Your task:
Would you please reproduce all the entries word for word, minus the pictures?

Code change snippets:
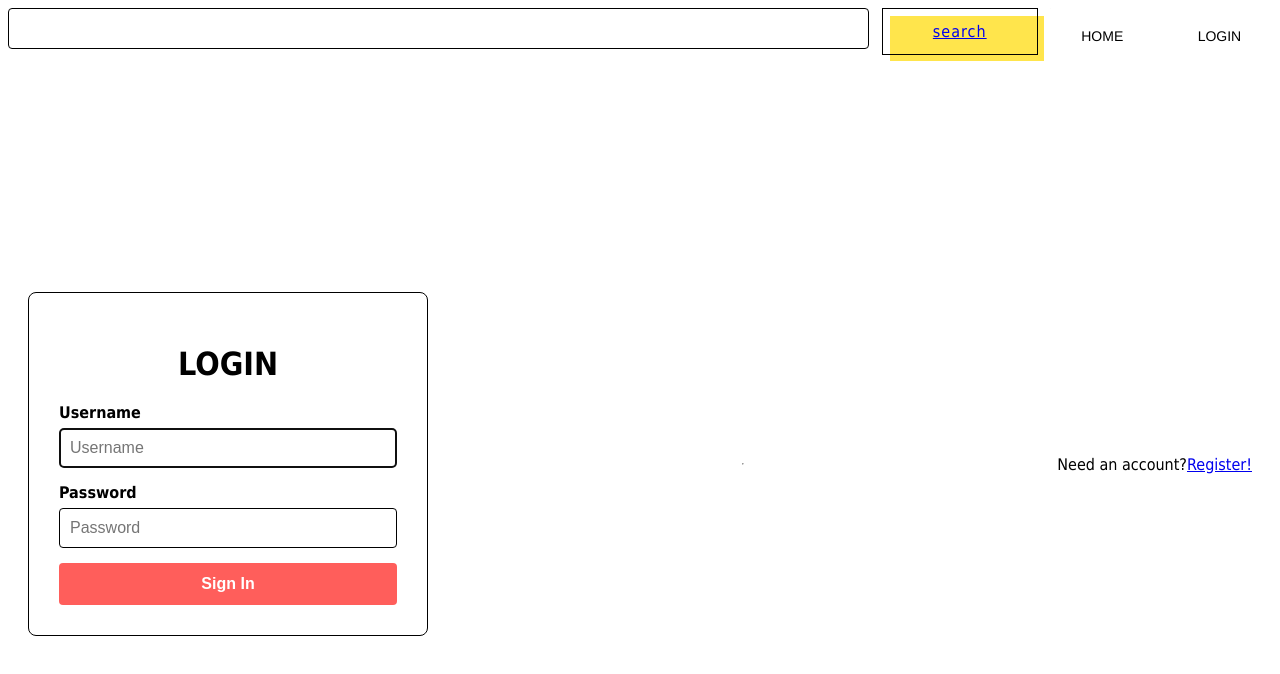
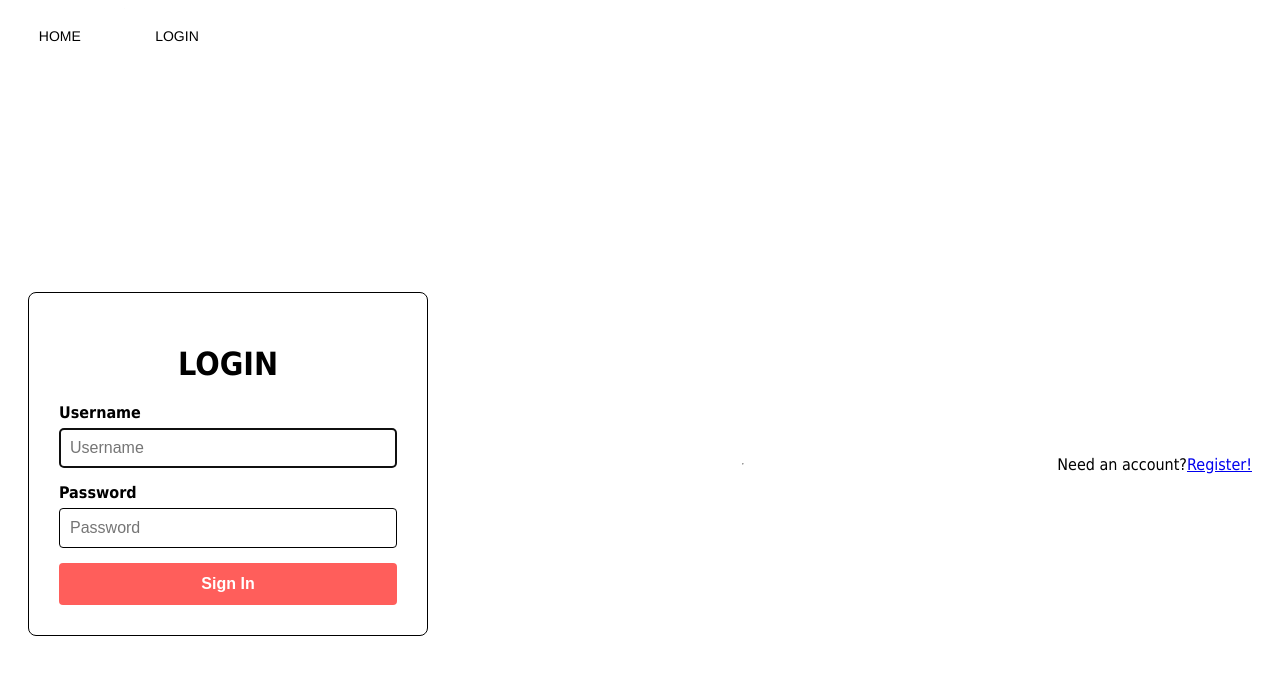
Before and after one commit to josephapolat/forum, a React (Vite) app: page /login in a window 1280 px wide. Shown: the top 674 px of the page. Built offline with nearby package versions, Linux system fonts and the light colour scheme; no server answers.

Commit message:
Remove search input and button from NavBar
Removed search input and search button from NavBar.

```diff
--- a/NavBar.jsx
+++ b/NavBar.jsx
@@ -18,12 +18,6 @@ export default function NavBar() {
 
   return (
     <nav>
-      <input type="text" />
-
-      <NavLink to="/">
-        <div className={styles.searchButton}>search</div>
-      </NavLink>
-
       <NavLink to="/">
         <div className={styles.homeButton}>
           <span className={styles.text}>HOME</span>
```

Answer to this exercise:
Before and after one commit to josephapolat/forum, a React (Vite) app: page /login in a window 1280 px wide. Shown: the top 674 px of the page. Built offline with nearby package versions, Linux system fonts and the light colour scheme; no server answers.

Commit message:
Remove search input and button from NavBar
Removed search input and search button from NavBar.

```diff
--- a/NavBar.jsx
+++ b/NavBar.jsx
@@ -18,12 +18,6 @@ export default function NavBar() {
 
   return (
     <nav>
-      <input type="text" />
-
-      <NavLink to="/">
-        <div className={styles.searchButton}>search</div>
-      </NavLink>
-
       <NavLink to="/">
         <div className={styles.homeButton}>
           <span className={styles.text}>HOME</span>
```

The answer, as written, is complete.